At Colgate, a member of the Patriot League, Moore leads an athletics program that includes 25 NCAA Division I varsity athletics programs, as well as club sports, intramural and recreational programs, the outdoor education program and a physical education program.
In addition to intercollegiate athletics, Moore will oversee Cornell’s recreation programs, physical and outdoor education programs and campus athletics facilities.
“There is a real desire, a commitment, to elevate the program, and not just varsity athletics, but also recreation,” she said. “That’s really important – to actually be able to impact the experience of every student on campus, along with members of the community. I see great potential for competitive and developmental success within the people and programs at Cornell, and I am deeply grateful for the chance to lead and become a part of it.”
Moore said diversity, equity and inclusion (DEI) will be high on her list of priorities, alongside promoting mental health and well-being for student-athletes and the campus. Since 2020, she has served on the Patriot League Anti-Racism Commission, and, having begun her career in athletics as a licensed counseling and sport psychologist, she has established programs to provide psychological resources to student-athletes at Oklahoma, North Carolina and Colgate.
From 2015-18, Moore served as a senior associate athletics director and senior woman administrator at North Carolina. Before that, she served for 11 years in several athletic administration capacities, including senior associate athletics director and senior woman administrator, at Oklahoma.
Moore was a member of the NCAA Strategic Visioning and Planning Committee (2015-21), and since 2005 has served on the NCAA Mental Health Task Force.

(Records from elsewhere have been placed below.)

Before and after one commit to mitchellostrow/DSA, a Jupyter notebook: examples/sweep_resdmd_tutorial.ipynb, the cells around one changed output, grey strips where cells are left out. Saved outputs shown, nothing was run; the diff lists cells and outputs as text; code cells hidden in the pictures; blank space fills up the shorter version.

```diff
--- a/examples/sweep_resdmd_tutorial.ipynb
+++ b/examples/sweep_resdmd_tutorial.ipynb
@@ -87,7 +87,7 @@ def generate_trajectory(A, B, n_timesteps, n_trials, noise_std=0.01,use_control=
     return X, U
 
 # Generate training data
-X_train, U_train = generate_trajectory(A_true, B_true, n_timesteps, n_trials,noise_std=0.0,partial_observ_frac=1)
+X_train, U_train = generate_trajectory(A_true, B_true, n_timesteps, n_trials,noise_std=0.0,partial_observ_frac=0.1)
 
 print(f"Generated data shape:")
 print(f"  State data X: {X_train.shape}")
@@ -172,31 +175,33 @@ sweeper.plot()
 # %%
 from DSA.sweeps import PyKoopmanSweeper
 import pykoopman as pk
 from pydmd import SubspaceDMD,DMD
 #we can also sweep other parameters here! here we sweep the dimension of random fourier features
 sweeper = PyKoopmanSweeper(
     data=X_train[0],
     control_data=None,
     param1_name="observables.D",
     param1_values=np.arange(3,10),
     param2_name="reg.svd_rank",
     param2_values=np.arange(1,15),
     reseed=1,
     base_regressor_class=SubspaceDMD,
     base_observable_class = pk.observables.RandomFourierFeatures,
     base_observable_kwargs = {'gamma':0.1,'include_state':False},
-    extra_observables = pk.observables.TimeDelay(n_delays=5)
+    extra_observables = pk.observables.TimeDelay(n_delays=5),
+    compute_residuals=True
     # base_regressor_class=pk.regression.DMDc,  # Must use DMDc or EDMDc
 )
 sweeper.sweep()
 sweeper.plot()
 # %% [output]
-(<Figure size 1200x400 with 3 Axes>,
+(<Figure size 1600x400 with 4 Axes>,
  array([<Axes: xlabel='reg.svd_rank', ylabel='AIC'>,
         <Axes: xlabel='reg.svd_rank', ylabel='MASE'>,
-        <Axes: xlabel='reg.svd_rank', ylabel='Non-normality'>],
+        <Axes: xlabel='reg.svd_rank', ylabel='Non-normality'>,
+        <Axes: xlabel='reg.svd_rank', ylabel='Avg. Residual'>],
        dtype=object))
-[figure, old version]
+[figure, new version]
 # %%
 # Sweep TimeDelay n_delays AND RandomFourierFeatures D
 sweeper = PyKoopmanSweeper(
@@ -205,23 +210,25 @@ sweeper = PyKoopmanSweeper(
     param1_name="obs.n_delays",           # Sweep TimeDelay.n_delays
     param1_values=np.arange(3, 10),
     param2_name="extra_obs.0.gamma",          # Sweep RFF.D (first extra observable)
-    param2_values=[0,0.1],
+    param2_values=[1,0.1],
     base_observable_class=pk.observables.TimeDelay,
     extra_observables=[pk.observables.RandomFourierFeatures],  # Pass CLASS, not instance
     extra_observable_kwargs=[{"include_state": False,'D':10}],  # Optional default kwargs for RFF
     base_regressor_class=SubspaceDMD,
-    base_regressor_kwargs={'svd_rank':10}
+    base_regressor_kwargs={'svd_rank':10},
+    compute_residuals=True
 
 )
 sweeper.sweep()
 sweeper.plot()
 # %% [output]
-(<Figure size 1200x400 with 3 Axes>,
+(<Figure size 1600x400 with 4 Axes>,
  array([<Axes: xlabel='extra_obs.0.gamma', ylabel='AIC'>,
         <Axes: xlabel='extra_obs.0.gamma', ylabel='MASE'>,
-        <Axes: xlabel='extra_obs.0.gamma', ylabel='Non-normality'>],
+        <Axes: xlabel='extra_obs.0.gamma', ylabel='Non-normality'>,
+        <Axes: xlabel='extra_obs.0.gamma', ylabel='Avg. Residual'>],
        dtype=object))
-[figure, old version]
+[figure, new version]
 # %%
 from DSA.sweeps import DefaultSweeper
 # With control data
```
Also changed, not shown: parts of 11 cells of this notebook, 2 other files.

She is a fellow for the Collegiate Clinical/Counseling Sport Psychology Association.
Moore received her bachelor’s (1996), master’s (1998) and Ph.D. in counseling psychology (2002) from the University of Missouri, where she was a four-time captain on the track and cross-country teams. An Academic All-American and inaugural president of the Student-Athlete Advisory Committee, she earned postgraduate scholarships from both the NCAA and the Big 12 Conference.
Moore and her husband, Bill Moore, a mental performance specialist with the Colgate athletics program, have one son at home and three adult sons.